== Work item ==
For each line below that contains the word "span", return that line.
====== Records for processing ======
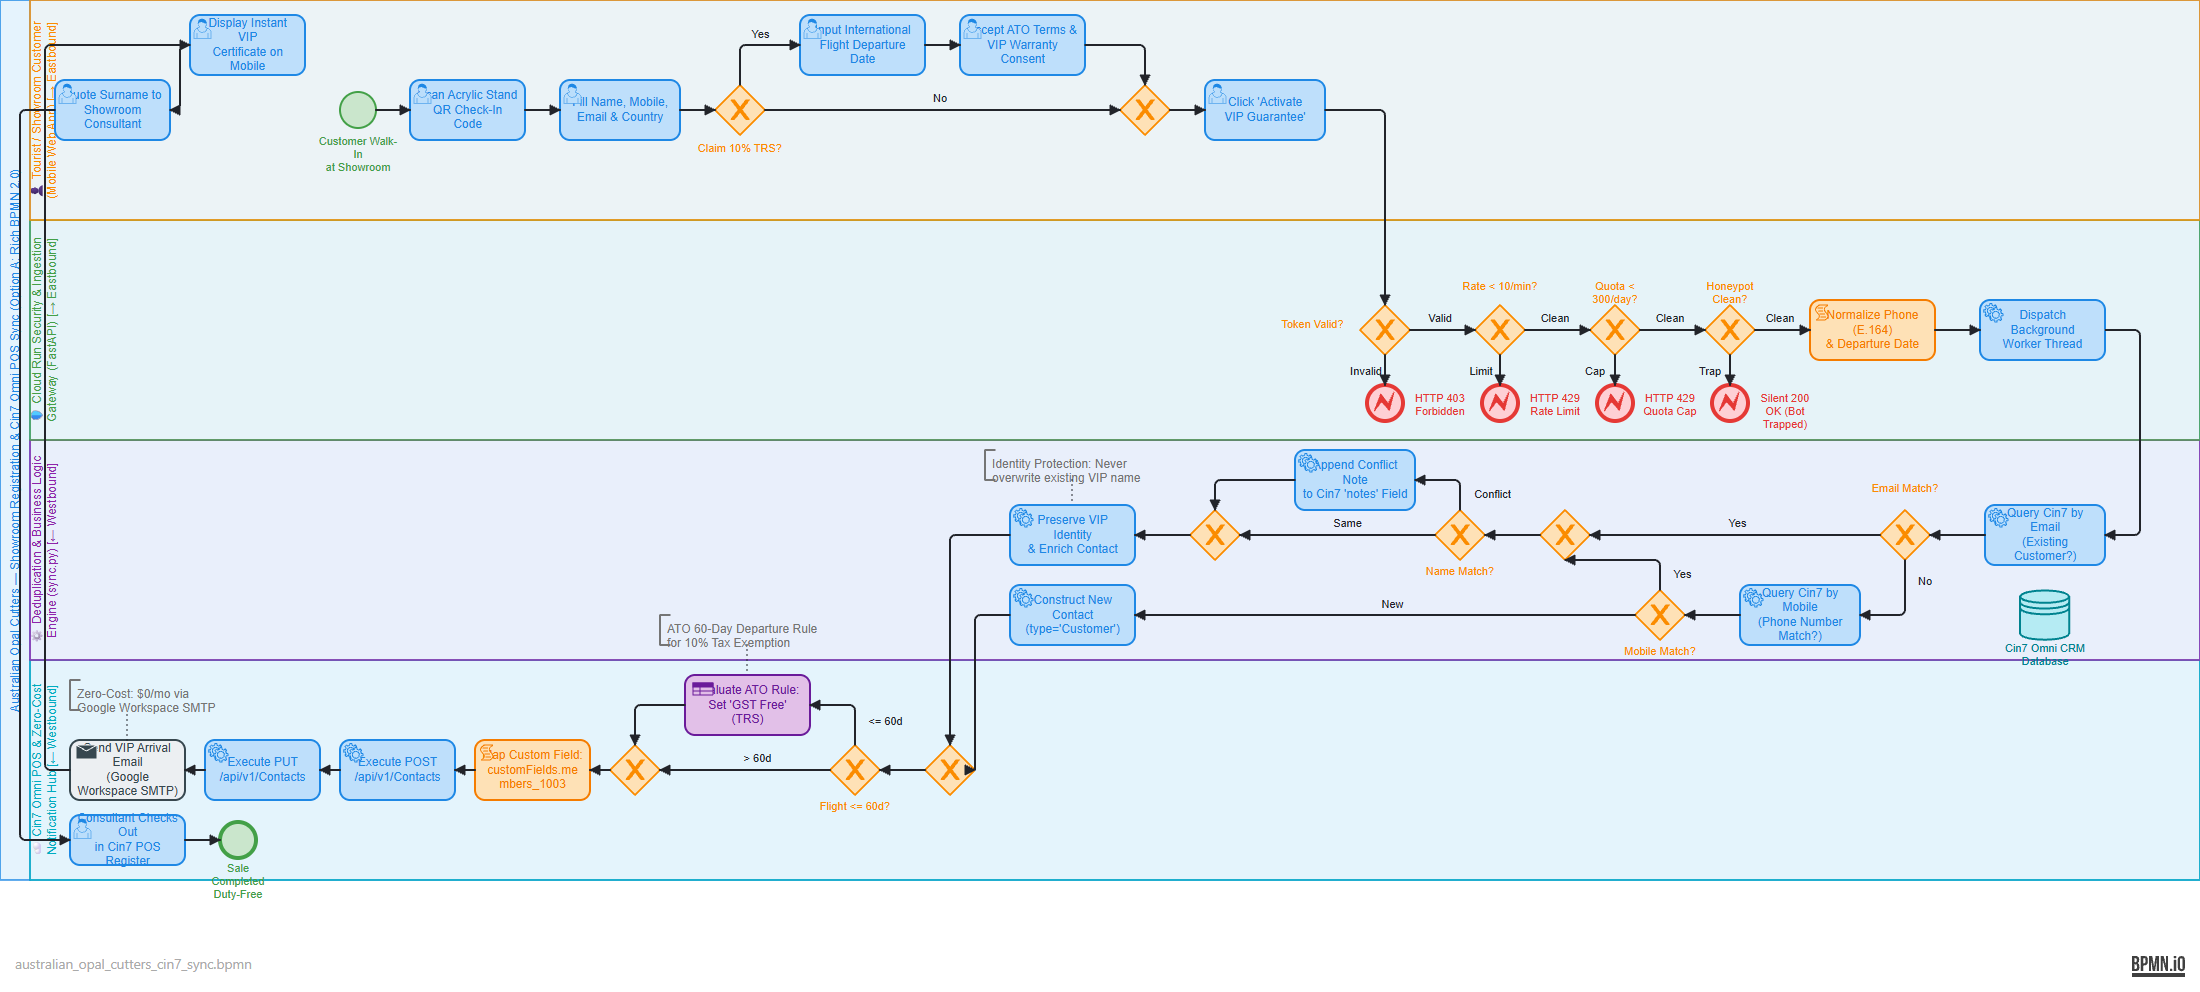
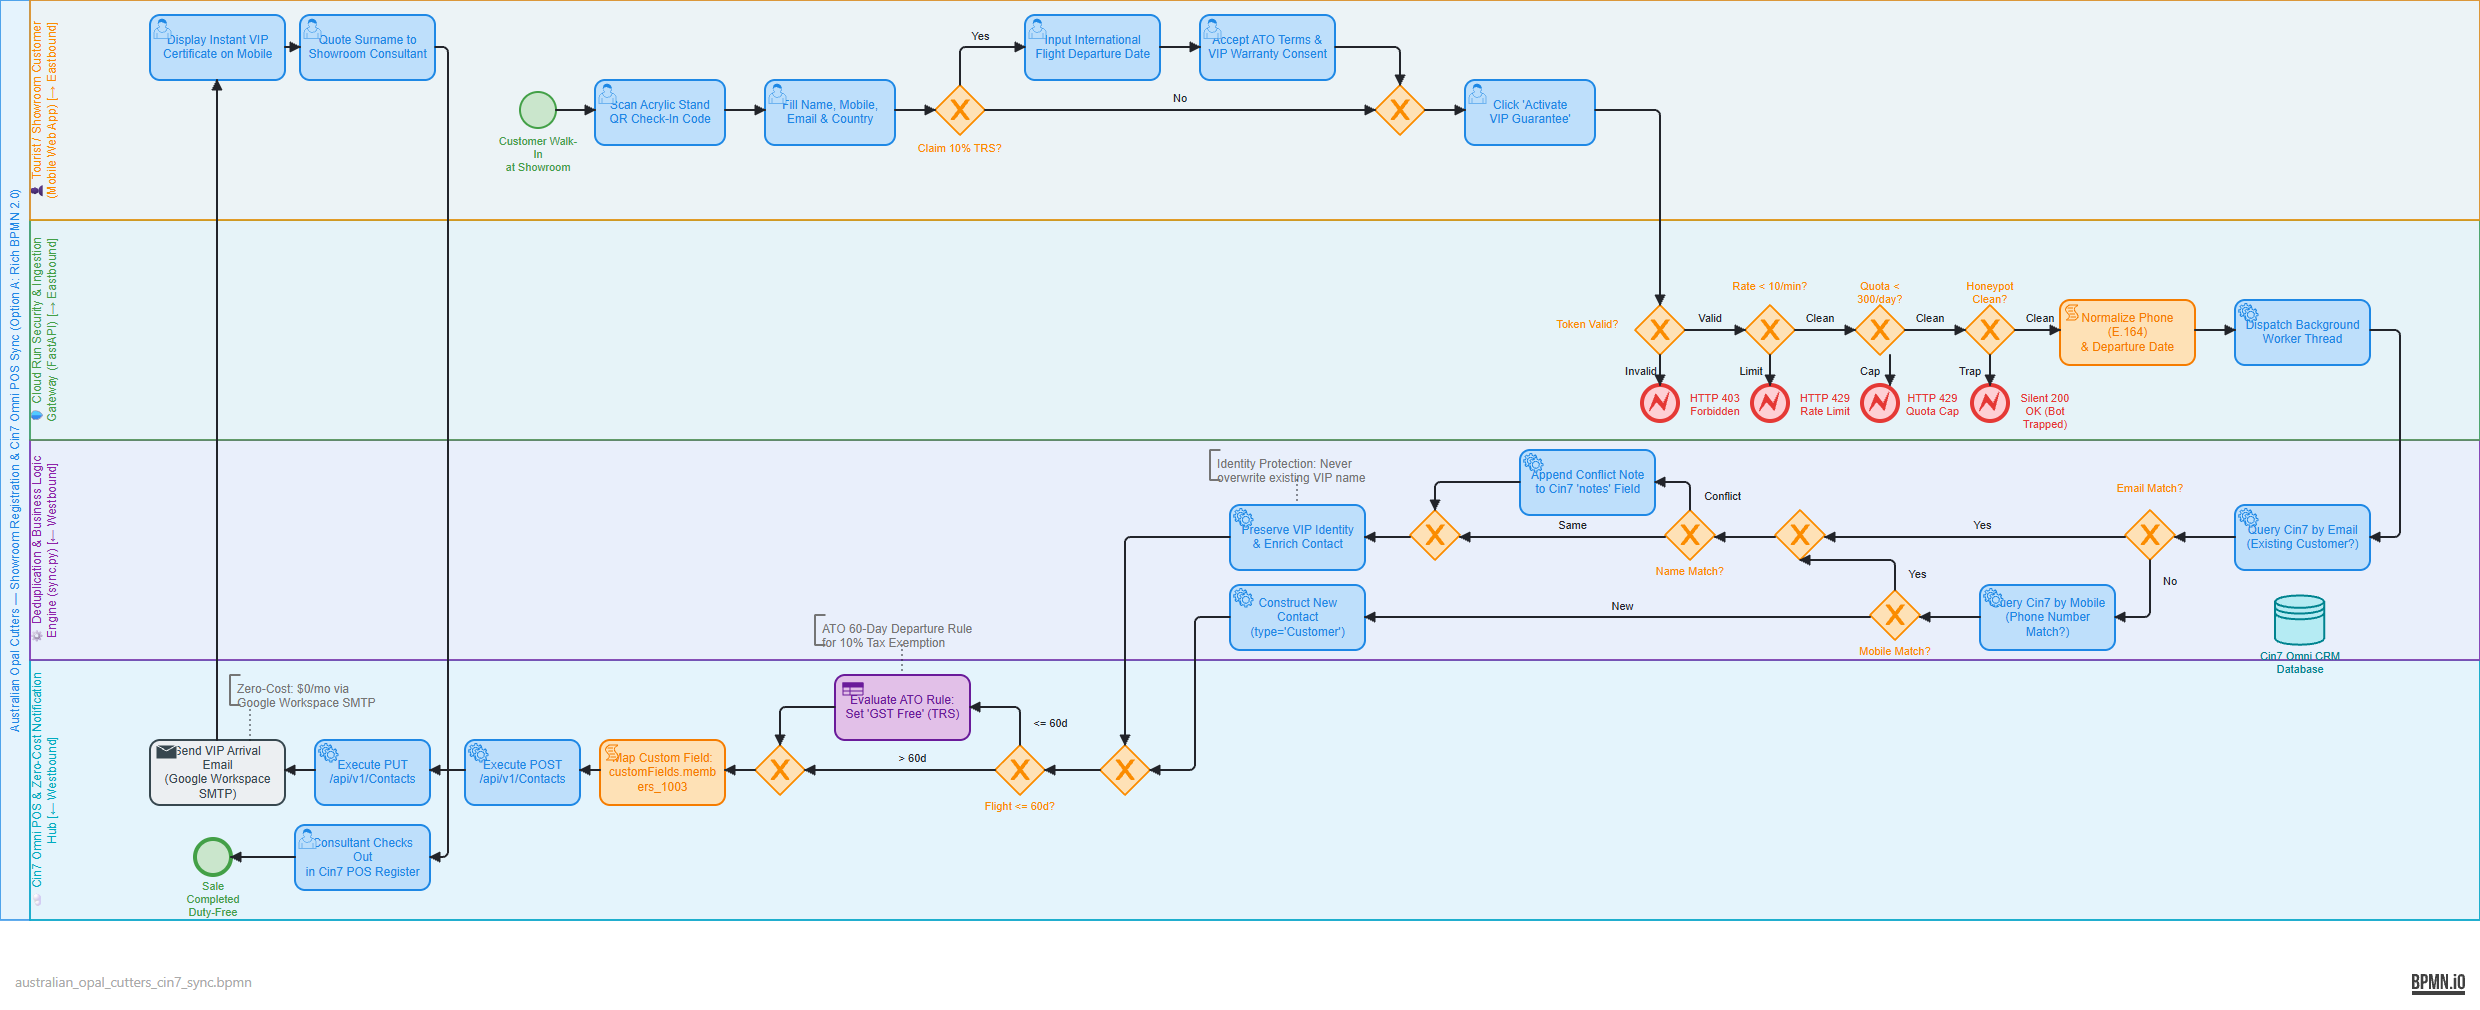
fix(showcase): update refined BPMN diagram and equalize accordion button alignment

diff --git a/index.html b/index.html
@@ -227,7 +227,7 @@
             </button>
           </div>
           <!-- Clean Symmetrical Pill Button (Default: Unexpanded) -->
-          <span id="flow-chevron" class="text-xs text-slate-500 font-semibold bg-slate-100 hover:bg-slate-200 border border-slate-200 px-3 py-1.5 rounded-lg whitespace-nowrap transition-colors">
+          <span id="flow-chevron" class="text-xs text-slate-500 font-semibold bg-slate-100 hover:bg-slate-200 border border-slate-200 px-3 py-1.5 rounded-lg whitespace-nowrap transition-colors w-36 text-center inline-flex items-center justify-center">
             ▼ [Click to Expand]
           </span>
         </div>
@@ -440,7 +440,7 @@
           </div>
         </div>
         <!-- Clean Symmetrical Pill Button (Default: Unexpanded) -->
-        <span id="arch-chevron" class="text-xs text-slate-500 font-semibold bg-slate-100 hover:bg-slate-200 border border-slate-200 px-3 py-1.5 rounded-lg whitespace-nowrap transition-colors">
+        <span id="arch-chevron" class="text-xs text-slate-500 font-semibold bg-slate-100 hover:bg-slate-200 border border-slate-200 px-3 py-1.5 rounded-lg whitespace-nowrap transition-colors w-36 text-center inline-flex items-center justify-center">
           ▼ [Click to Expand]
         </span>
       </div>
======
== Reply to the task ==
-          <span id="flow-chevron" class="text-xs text-slate-500 font-semibold bg-slate-100 hover:bg-slate-200 border border-slate-200 px-3 py-1.5 rounded-lg whitespace-nowrap transition-colors">
+          <span id="flow-chevron" class="text-xs text-slate-500 font-semibold bg-slate-100 hover:bg-slate-200 border border-slate-200 px-3 py-1.5 rounded-lg whitespace-nowrap transition-colors w-36 text-center inline-flex items-center justify-center">
           </span>
-        <span id="arch-chevron" class="text-xs text-slate-500 font-semibold bg-slate-100 hover:bg-slate-200 border border-slate-200 px-3 py-1.5 rounded-lg whitespace-nowrap transition-colors">
+        <span id="arch-chevron" class="text-xs text-slate-500 font-semibold bg-slate-100 hover:bg-slate-200 border border-slate-200 px-3 py-1.5 rounded-lg whitespace-nowrap transition-colors w-36 text-center inline-flex items-center justify-center">
         </span>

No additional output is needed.